Exact copies of all the entries are needed.

Version comparison data:
_ _ _ _ _ _ _

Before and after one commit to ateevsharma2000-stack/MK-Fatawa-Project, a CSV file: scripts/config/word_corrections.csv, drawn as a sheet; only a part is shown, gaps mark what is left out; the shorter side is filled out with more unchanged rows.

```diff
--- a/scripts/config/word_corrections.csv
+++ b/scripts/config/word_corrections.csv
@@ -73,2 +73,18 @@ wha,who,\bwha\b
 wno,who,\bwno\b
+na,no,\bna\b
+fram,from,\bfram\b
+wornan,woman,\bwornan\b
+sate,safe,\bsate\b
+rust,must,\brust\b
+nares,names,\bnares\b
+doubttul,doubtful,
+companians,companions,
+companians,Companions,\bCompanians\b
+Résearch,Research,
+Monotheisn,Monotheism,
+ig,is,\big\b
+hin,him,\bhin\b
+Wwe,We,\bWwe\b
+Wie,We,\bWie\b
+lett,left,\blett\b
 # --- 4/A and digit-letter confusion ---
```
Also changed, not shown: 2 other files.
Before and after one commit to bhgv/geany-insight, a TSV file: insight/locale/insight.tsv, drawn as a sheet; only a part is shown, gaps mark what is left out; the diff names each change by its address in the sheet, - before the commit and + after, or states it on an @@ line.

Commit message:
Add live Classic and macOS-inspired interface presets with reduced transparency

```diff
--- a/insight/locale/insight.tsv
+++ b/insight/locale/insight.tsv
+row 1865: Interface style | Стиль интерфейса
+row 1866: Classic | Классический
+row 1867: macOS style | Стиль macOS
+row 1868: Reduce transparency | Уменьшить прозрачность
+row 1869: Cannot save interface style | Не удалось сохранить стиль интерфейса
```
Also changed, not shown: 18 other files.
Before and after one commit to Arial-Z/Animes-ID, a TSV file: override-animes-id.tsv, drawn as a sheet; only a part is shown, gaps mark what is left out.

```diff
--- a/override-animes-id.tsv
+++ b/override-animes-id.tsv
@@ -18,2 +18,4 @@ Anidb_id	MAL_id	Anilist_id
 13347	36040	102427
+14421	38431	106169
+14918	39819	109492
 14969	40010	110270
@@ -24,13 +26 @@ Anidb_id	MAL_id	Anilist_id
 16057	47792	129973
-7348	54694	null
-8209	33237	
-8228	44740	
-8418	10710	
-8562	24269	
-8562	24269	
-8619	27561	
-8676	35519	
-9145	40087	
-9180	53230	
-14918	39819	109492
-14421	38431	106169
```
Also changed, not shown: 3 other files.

_ _ _ _ _ _ _

» **OUTPUT OF THE EXERCISE**
Before and after one commit to ateevsharma2000-stack/MK-Fatawa-Project, a CSV file: scripts/config/word_corrections.csv, drawn as a sheet; only a part is shown, gaps mark what is left out; the shorter side is filled out with more unchanged rows.

```diff
--- a/scripts/config/word_corrections.csv
+++ b/scripts/config/word_corrections.csv
@@ -73,2 +73,18 @@ wha,who,\bwha\b
 wno,who,\bwno\b
+na,no,\bna\b
+fram,from,\bfram\b
+wornan,woman,\bwornan\b
+sate,safe,\bsate\b
+rust,must,\brust\b
+nares,names,\bnares\b
+doubttul,doubtful,
+companians,companions,
+companians,Companions,\bCompanians\b
+Résearch,Research,
+Monotheisn,Monotheism,
+ig,is,\big\b
+hin,him,\bhin\b
+Wwe,We,\bWwe\b
+Wie,We,\bWie\b
+lett,left,\blett\b
 # --- 4/A and digit-letter confusion ---
```
Also changed, not shown: 2 other files.
Before and after one commit to bhgv/geany-insight, a TSV file: insight/locale/insight.tsv, drawn as a sheet; only a part is shown, gaps mark what is left out; the diff names each change by its address in the sheet, - before the commit and + after, or states it on an @@ line.

Commit message:
Add live Classic and macOS-inspired interface presets with reduced transparency

```diff
--- a/insight/locale/insight.tsv
+++ b/insight/locale/insight.tsv
+row 1865: Interface style | Стиль интерфейса
+row 1866: Classic | Классический
+row 1867: macOS style | Стиль macOS
+row 1868: Reduce transparency | Уменьшить прозрачность
+row 1869: Cannot save interface style | Не удалось сохранить стиль интерфейса
```
Also changed, not shown: 18 other files.
Before and after one commit to Arial-Z/Animes-ID, a TSV file: override-animes-id.tsv, drawn as a sheet; only a part is shown, gaps mark what is left out.

```diff
--- a/override-animes-id.tsv
+++ b/override-animes-id.tsv
@@ -18,2 +18,4 @@ Anidb_id	MAL_id	Anilist_id
 13347	36040	102427
+14421	38431	106169
+14918	39819	109492
 14969	40010	110270
@@ -24,13 +26 @@ Anidb_id	MAL_id	Anilist_id
 16057	47792	129973
-7348	54694	null
-8209	33237	
-8228	44740	
-8418	10710	
-8562	24269	
-8562	24269	
-8619	27561	
-8676	35519	
-9145	40087	
-9180	53230	
-14918	39819	109492
-14421	38431	106169
```
Also changed, not shown: 3 other files.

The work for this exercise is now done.